Work to be completed: Output only the stretch of the listing that starts at the line containing "Before and after one commit to lenaMK/doc, a" and ends at the line containing "Also changed, not shown: other", reproduced exactly with both ends.

-=-=-

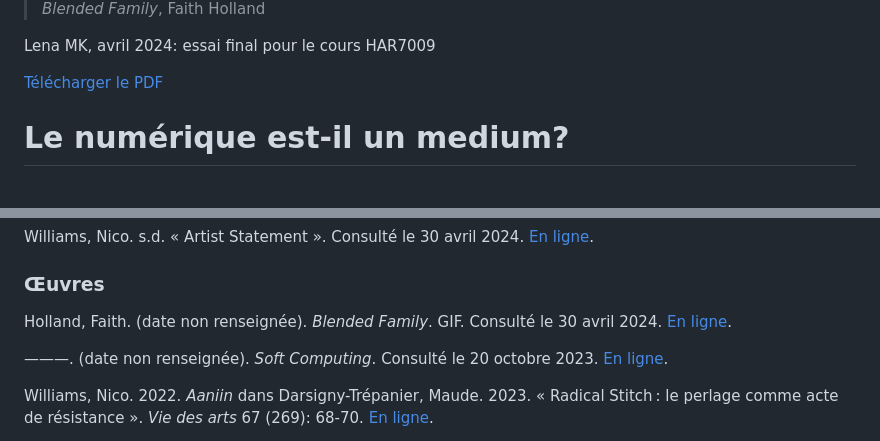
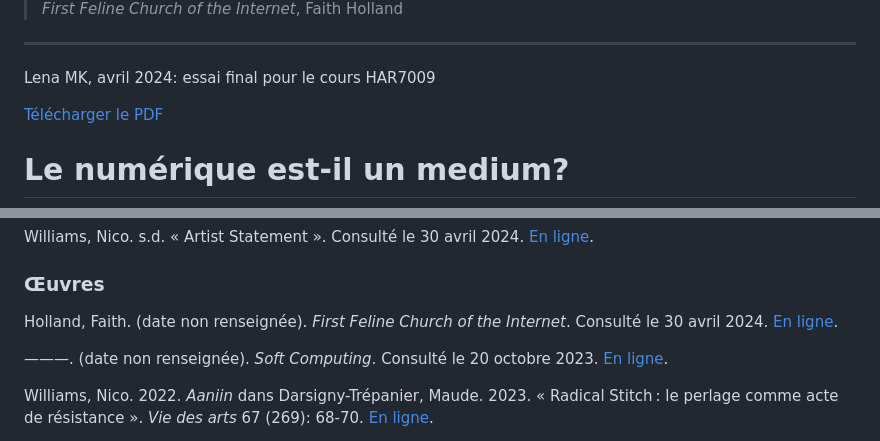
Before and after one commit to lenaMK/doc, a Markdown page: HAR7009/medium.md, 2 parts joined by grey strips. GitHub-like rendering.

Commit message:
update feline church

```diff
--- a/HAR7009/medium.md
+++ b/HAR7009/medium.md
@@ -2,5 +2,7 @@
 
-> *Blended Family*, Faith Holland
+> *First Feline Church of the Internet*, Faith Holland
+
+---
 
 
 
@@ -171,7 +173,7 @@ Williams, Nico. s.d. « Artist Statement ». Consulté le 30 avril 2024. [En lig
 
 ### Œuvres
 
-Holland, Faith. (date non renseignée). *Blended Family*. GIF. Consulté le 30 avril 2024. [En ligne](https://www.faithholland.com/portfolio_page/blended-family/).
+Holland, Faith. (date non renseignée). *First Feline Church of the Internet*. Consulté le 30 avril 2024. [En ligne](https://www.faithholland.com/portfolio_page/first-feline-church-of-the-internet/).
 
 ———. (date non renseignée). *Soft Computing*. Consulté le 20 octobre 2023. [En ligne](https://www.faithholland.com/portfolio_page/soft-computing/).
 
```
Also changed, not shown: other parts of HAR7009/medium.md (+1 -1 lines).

-=-=-

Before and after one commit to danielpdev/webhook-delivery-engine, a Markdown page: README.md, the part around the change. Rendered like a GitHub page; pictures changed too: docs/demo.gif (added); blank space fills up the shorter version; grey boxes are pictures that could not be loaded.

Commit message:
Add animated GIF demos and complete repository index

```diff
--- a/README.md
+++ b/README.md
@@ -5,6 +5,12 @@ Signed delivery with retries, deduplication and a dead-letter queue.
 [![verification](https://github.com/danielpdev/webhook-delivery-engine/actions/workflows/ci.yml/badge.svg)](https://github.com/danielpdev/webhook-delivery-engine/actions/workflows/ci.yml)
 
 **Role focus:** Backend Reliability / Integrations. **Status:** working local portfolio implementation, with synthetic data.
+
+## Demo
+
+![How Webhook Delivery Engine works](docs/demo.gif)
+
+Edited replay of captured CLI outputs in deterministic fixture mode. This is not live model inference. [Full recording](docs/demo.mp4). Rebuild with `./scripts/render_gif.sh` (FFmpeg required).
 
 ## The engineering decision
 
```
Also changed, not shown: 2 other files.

-=-=-

Response box:
Before and after one commit to lenaMK/doc, a Markdown page: HAR7009/medium.md, 2 parts joined by grey strips. GitHub-like rendering.

Commit message:
update feline church

```diff
--- a/HAR7009/medium.md
+++ b/HAR7009/medium.md
@@ -2,5 +2,7 @@
 
-> *Blended Family*, Faith Holland
+> *First Feline Church of the Internet*, Faith Holland
+
+---
 
 
 
@@ -171,7 +173,7 @@ Williams, Nico. s.d. « Artist Statement ». Consulté le 30 avril 2024. [En lig
 
 ### Œuvres
 
-Holland, Faith. (date non renseignée). *Blended Family*. GIF. Consulté le 30 avril 2024. [En ligne](https://www.faithholland.com/portfolio_page/blended-family/).
+Holland, Faith. (date non renseignée). *First Feline Church of the Internet*. Consulté le 30 avril 2024. [En ligne](https://www.faithholland.com/portfolio_page/first-feline-church-of-the-internet/).
 
 ———. (date non renseignée). *Soft Computing*. Consulté le 20 octobre 2023. [En ligne](https://www.faithholland.com/portfolio_page/soft-computing/).
 
```
Also changed, not shown: other parts of HAR7009/medium.md (+1 -1 lines).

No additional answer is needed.